Content revision data:
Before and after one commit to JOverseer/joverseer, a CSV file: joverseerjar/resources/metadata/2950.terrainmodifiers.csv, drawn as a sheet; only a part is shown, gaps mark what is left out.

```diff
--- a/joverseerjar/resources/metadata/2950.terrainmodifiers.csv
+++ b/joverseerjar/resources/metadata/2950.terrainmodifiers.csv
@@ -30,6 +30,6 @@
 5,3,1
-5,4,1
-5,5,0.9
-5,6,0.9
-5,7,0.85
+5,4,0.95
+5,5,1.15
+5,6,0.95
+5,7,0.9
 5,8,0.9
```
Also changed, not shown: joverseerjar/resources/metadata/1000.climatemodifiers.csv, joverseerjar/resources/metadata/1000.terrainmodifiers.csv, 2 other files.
* * *
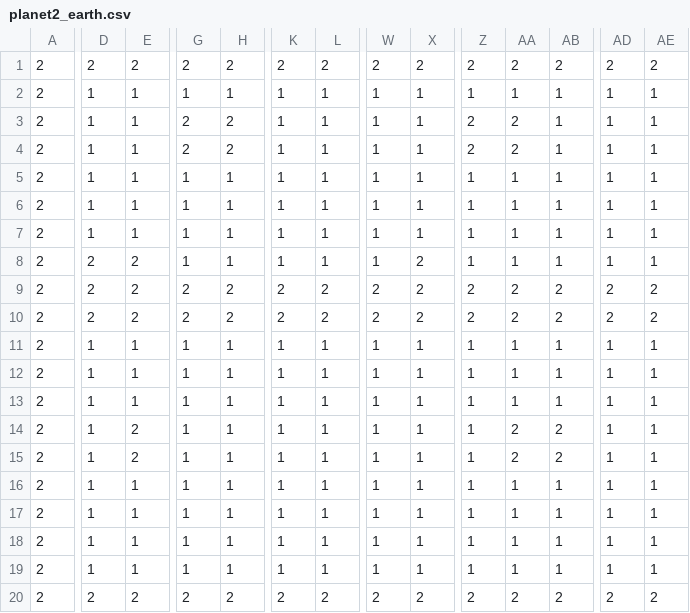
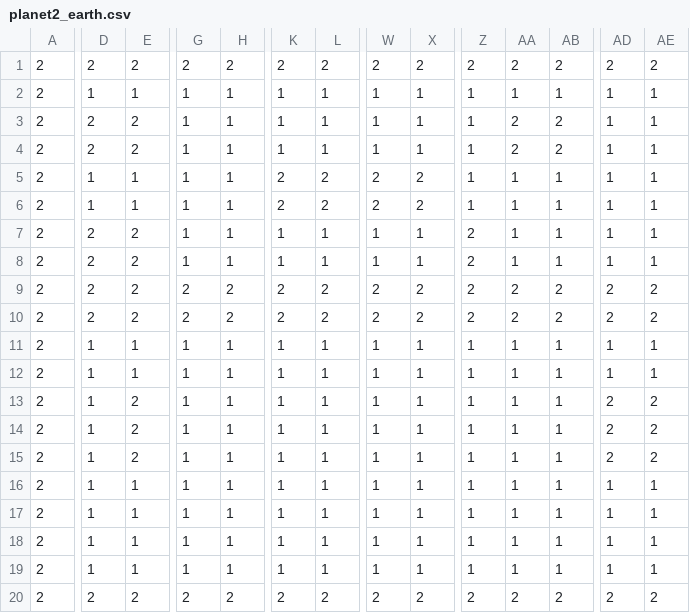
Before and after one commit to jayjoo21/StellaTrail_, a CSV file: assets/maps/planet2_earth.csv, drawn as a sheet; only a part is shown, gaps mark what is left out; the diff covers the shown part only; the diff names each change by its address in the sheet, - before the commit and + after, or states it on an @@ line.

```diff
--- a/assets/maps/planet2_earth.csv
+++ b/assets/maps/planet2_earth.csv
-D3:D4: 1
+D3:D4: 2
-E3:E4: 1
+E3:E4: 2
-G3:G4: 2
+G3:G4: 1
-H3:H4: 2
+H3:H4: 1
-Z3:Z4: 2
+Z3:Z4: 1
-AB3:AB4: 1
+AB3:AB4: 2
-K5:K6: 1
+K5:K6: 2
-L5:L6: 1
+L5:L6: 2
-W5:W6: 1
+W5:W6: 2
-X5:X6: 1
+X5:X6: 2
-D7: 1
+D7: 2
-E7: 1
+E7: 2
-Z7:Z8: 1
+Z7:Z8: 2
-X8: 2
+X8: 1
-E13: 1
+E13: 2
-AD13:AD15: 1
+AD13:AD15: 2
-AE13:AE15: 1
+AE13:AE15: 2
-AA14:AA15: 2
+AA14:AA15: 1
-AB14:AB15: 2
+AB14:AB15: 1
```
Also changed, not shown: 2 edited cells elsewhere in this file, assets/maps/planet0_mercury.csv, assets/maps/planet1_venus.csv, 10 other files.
---
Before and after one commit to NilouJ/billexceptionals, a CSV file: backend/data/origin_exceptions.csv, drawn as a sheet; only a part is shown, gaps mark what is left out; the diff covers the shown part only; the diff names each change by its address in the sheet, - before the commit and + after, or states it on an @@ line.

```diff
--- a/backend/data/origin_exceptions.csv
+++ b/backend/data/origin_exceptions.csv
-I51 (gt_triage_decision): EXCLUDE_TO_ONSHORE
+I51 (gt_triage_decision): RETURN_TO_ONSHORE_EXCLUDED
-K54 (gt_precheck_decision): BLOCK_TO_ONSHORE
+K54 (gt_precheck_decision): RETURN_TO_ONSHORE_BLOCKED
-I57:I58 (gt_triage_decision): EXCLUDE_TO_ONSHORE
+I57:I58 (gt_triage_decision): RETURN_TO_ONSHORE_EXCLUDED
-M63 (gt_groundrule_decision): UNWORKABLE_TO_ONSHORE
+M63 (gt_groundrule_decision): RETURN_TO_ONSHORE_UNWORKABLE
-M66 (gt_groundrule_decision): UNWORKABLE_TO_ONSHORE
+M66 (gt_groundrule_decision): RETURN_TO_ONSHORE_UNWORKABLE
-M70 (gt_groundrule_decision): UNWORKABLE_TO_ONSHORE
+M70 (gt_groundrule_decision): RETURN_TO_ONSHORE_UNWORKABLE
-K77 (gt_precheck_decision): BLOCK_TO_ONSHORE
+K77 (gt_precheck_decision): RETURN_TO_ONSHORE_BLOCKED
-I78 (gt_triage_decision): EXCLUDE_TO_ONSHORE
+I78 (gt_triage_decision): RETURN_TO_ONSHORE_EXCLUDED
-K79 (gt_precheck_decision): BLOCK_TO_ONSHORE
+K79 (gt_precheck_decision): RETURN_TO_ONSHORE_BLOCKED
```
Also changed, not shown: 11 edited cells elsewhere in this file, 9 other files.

PROBLEM DESCRIPTION:
If a line in the data above holds the string "other", report that line.

SOLVED EXERCISE:
Also changed, not shown: joverseerjar/resources/metadata/1000.climatemodifiers.csv, joverseerjar/resources/metadata/1000.terrainmodifiers.csv, 2 other files.
Also changed, not shown: 2 edited cells elsewhere in this file, assets/maps/planet0_mercury.csv, assets/maps/planet1_venus.csv, 10 other files.
Also changed, not shown: 11 edited cells elsewhere in this file, 9 other files.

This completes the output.